- Task to carry out -
Considering the entries that follow, report how many lines include the string "route", giving the number alone.

- The records -
"""

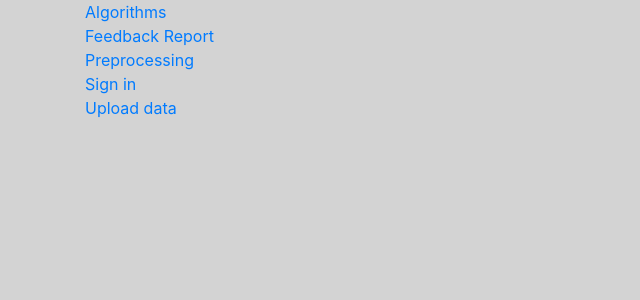
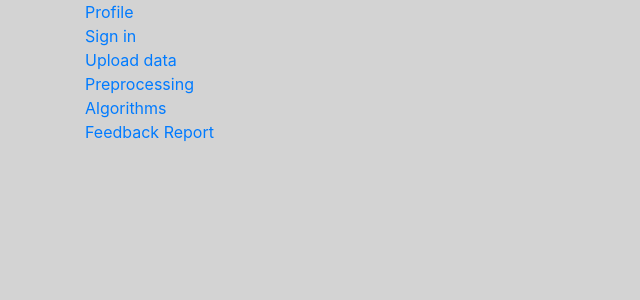
Before and after one commit to thatmariia/eia-demo, a Flask app: page / in a window 1280 px wide. Shown: the top 300 px of the page, without its empty margins (0-640 px from the left). Run offline with Flask 2, Linux system fonts and the light colour scheme; some libraries are stand-ins or nearby versions.

Commit message:
Added profile route

```diff
--- a/main.py
+++ b/main.py
@@ -42,3 +42,9 @@ def preprocessing_overview_page():
 @app.route('/feedback_report')
 def report_page():
     return render_template('feedback_report.html', title="Feedback Report")
+
+
+# profile page
+@app.route('/profile')
+def profile_page():
+    return render_template('profile.html', title="Profile")
--- a/web/templates/home.html
+++ b/web/templates/home.html
@@ -1,8 +1,9 @@
 {% extends "snippets/page_template.html" %}
 {% block content %}
+    <a href="/profile">Profile</a><br>
+    <a href="/sign_in">Sign in</a><br>
+    <a href="/upload_data">Upload data</a><br>
+    <a href="/preprocessing">Preprocessing</a><br>
     <a href="/algorithms">Algorithms</a><br>
     <a href="/feedback_report">Feedback Report</a><br>
-    <a href="/preprocessing">Preprocessing</a><br>
-    <a href="/sign_in">Sign in</a><br>
-    <a href="/upload_data">Upload data</a><br>
 {% endblock %}
```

"""

- Task output -
3